Today’s news that may be of interest to you:
Foreclosure Fund Gets $600 Million to Help Residents of 5 More States Save Homes
The Washington Post | March 30, 2010
The Obama administration announced Monday that it is expanding by $600 million a fund aimed at helping states tackle the foreclosure crisis with locally tailored approaches.
Financial Reform Closer to Ending ‘Too Big to Fail’: Geithner
CNBC | March 29, 2010
The financial reform bill is moving closer to guaranteeing its two most important functions: that taxpayers will never again have to spend billions of dollars to rescue failing banks, and that institutions will never be considered too big to fail, Treasury Secretary Timothy Geithner told CNBC Monday.
Spurt of Home Buying as End of Tax Credit Looms
The New York Times | March 29, 2010
Nine hundred days after putting their house on the market, Andrew and Jane Palestini were beginning to think they might be stuck in Iowa forever. The looming expiration of the government’s housing tax credit pushed them into action.
Half of Commercial Mortgages to Be Underwater: Warren
CNBC | March 29, 2010
By the end of 2010, about half of all commercial real estate mortgages will be underwater, said Elizabeth Warren, chairperson of the TARP Congressional Oversight Panel, in a wide-ranging interview on Monday.
Cheap Mortgages May Last as Investors Take Over When Fed Leaves
Bloomberg | March 30, 2010
The Federal Reserve’s completion this week of its program to buy $1.25 trillion in mortgage bonds probably won’t mean significantly higher U.S. home loan rates as investors return to the market, replacing the Fed.
Homeowners Balk as Property Tax Bills Stay High
USA Today | March 30, 2010

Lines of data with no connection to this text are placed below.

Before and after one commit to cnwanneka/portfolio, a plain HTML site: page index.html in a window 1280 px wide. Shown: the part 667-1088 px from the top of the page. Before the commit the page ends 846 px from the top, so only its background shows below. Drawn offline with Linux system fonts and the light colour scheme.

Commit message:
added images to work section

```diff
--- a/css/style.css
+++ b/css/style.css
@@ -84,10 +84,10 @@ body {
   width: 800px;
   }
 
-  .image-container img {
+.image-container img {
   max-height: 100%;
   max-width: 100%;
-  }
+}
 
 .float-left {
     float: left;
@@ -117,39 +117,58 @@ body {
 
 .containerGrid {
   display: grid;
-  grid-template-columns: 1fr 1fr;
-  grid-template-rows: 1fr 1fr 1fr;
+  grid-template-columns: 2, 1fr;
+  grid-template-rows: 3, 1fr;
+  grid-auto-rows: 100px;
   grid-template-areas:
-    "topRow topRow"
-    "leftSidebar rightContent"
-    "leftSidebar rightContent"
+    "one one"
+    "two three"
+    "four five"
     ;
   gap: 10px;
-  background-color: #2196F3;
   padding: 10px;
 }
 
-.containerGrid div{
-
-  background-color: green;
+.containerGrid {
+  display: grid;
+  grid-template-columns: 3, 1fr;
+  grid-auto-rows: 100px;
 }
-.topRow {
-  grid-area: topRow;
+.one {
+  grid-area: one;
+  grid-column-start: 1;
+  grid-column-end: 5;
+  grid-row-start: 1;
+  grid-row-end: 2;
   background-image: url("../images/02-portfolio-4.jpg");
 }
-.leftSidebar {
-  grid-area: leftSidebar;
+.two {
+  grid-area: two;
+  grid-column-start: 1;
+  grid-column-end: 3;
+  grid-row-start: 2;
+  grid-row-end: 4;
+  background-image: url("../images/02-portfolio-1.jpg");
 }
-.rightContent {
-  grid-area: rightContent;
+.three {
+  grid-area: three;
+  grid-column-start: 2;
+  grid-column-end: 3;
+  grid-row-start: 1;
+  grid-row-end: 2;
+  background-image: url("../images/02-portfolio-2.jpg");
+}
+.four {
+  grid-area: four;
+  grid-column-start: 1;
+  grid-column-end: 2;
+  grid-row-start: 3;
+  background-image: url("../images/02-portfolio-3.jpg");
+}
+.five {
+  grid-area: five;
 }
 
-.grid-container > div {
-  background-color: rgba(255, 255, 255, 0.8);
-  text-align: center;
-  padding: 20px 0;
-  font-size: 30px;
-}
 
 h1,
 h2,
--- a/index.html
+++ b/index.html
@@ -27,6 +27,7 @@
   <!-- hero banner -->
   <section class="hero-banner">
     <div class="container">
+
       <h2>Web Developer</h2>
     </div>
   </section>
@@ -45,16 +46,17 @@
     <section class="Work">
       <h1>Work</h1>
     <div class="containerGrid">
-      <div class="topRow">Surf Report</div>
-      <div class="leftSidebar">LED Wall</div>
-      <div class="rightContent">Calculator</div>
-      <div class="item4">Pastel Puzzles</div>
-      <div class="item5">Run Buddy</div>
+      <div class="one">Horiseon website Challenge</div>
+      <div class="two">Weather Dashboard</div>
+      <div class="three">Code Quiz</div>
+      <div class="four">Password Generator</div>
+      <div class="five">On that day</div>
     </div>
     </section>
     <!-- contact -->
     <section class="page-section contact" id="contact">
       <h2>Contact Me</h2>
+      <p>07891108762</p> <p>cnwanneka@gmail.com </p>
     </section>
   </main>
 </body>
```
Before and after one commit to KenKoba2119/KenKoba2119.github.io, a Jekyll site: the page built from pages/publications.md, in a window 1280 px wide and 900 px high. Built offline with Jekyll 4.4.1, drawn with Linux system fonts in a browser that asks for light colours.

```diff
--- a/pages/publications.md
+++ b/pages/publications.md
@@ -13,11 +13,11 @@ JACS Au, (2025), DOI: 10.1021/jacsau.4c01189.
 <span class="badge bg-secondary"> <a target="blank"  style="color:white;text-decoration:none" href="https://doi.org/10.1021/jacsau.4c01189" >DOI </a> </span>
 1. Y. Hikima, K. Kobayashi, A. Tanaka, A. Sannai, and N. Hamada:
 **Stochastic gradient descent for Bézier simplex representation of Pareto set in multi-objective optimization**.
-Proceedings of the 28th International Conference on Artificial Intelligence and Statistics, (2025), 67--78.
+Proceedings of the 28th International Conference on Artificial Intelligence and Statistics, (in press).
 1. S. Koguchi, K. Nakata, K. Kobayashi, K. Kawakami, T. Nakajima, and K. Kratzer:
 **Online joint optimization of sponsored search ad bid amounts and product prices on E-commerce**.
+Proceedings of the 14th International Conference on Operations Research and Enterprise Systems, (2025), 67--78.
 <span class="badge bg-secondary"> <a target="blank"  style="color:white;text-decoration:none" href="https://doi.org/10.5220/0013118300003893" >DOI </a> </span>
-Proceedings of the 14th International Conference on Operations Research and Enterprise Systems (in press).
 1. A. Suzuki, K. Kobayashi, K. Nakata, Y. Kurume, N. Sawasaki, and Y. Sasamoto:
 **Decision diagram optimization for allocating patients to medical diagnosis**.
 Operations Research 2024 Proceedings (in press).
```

Javier Hyland was furious when he got his latest property tax bill from Miami-Dade County. First, the county put the value of his ocean-view apartment at $417,000. He can’t see any way the place is worth more than $400,000 after a meltdown in the South Florida real estate market. Worse, the county assessed his neighbor’s bigger, nicer, newer flat at only $407,000: “Is that fair?” asks Hyland, a pricing manager for a shipping company.